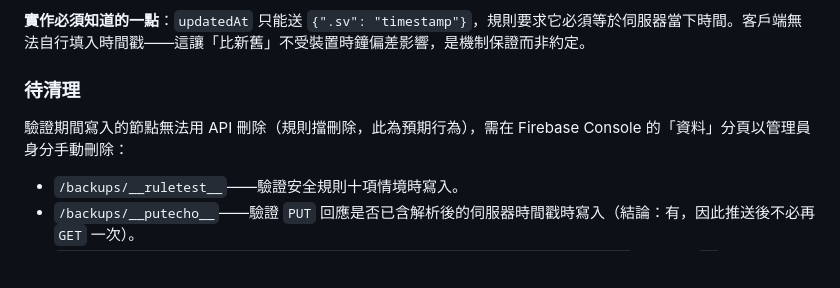
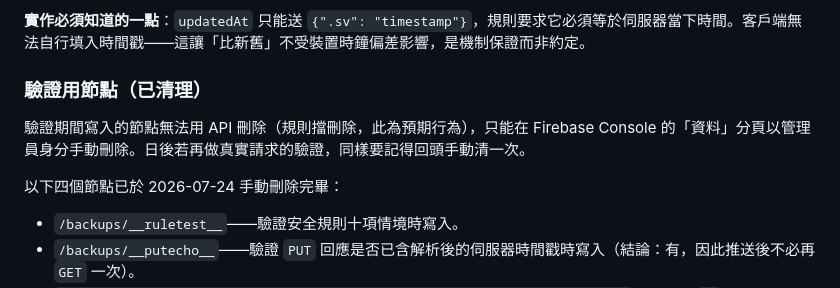
Before and after one commit to brad0924/va-practice, a Markdown page: .scratch/cloud-backup/spec.md, the part around the change. Rendered like a GitHub page; blank space fills up the shorter version.

Commit message:
docs: 驗證用節點已清理，spec 的「待清理」改為紀錄
四個節點已在 Firebase Console 手動刪除。保留「規則擋刪除、只能手動清」
這件事——那是設計的一部分，日後再做真實請求的驗證還會碰到同一件事。

Co-Authored-By: Claude Opus 4.8 <noreply@anthropic.com>

```diff
--- a/.scratch/cloud-backup/spec.md
+++ b/.scratch/cloud-backup/spec.md
@@ -106,9 +106,11 @@ Firebase 專案與資料庫已建立，安全規則已發布並以真實 REST
 
 **實作必須知道的一點**：`updatedAt` 只能送 `{".sv": "timestamp"}`，規則要求它必須等於伺服器當下時間。客戶端無法自行填入時間戳——這讓「比新舊」不受裝置時鐘偏差影響，是機制保證而非約定。
 
-### 待清理
+### 驗證用節點（已清理）
 
-驗證期間寫入的節點無法用 API 刪除（規則擋刪除，此為預期行為），需在 Firebase Console 的「資料」分頁以管理員身分手動刪除：
+驗證期間寫入的節點無法用 API 刪除（規則擋刪除，此為預期行為），只能在 Firebase Console 的「資料」分頁以管理員身分手動刪除。日後若再做真實請求的驗證，同樣要記得回頭手動清一次。
+
+以下四個節點已於 2026-07-24 手動刪除完畢：
 
 - `/backups/__ruletest__`——驗證安全規則十項情境時寫入。
 - `/backups/__putecho__`——驗證 `PUT` 回應是否已含解析後的伺服器時間戳時寫入（結論：有，因此推送後不必再 `GET` 一次）。
```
━━━━━━━━━━━━━━━━━━━━━━━━━━━━━━
#### ABOUT THIS EXERCISE:
If an entry holds a picture, leave the picture out and repeat the rest exactly.

#### COMPLETED TASK:
Before and after one commit to brad0924/va-practice, a Markdown page: .scratch/cloud-backup/spec.md, the part around the change. Rendered like a GitHub page; blank space fills up the shorter version.

Commit message:
docs: 驗證用節點已清理，spec 的「待清理」改為紀錄
四個節點已在 Firebase Console 手動刪除。保留「規則擋刪除、只能手動清」
這件事——那是設計的一部分，日後再做真實請求的驗證還會碰到同一件事。

Co-Authored-By: Claude Opus 4.8 <noreply@anthropic.com>

```diff
--- a/.scratch/cloud-backup/spec.md
+++ b/.scratch/cloud-backup/spec.md
@@ -106,9 +106,11 @@ Firebase 專案與資料庫已建立，安全規則已發布並以真實 REST
 
 **實作必須知道的一點**：`updatedAt` 只能送 `{".sv": "timestamp"}`，規則要求它必須等於伺服器當下時間。客戶端無法自行填入時間戳——這讓「比新舊」不受裝置時鐘偏差影響，是機制保證而非約定。
 
-### 待清理
+### 驗證用節點（已清理）
 
-驗證期間寫入的節點無法用 API 刪除（規則擋刪除，此為預期行為），需在 Firebase Console 的「資料」分頁以管理員身分手動刪除：
+驗證期間寫入的節點無法用 API 刪除（規則擋刪除，此為預期行為），只能在 Firebase Console 的「資料」分頁以管理員身分手動刪除。日後若再做真實請求的驗證，同樣要記得回頭手動清一次。
+
+以下四個節點已於 2026-07-24 手動刪除完畢：
 
 - `/backups/__ruletest__`——驗證安全規則十項情境時寫入。
 - `/backups/__putecho__`——驗證 `PUT` 回應是否已含解析後的伺服器時間戳時寫入（結論：有，因此推送後不必再 `GET` 一次）。
```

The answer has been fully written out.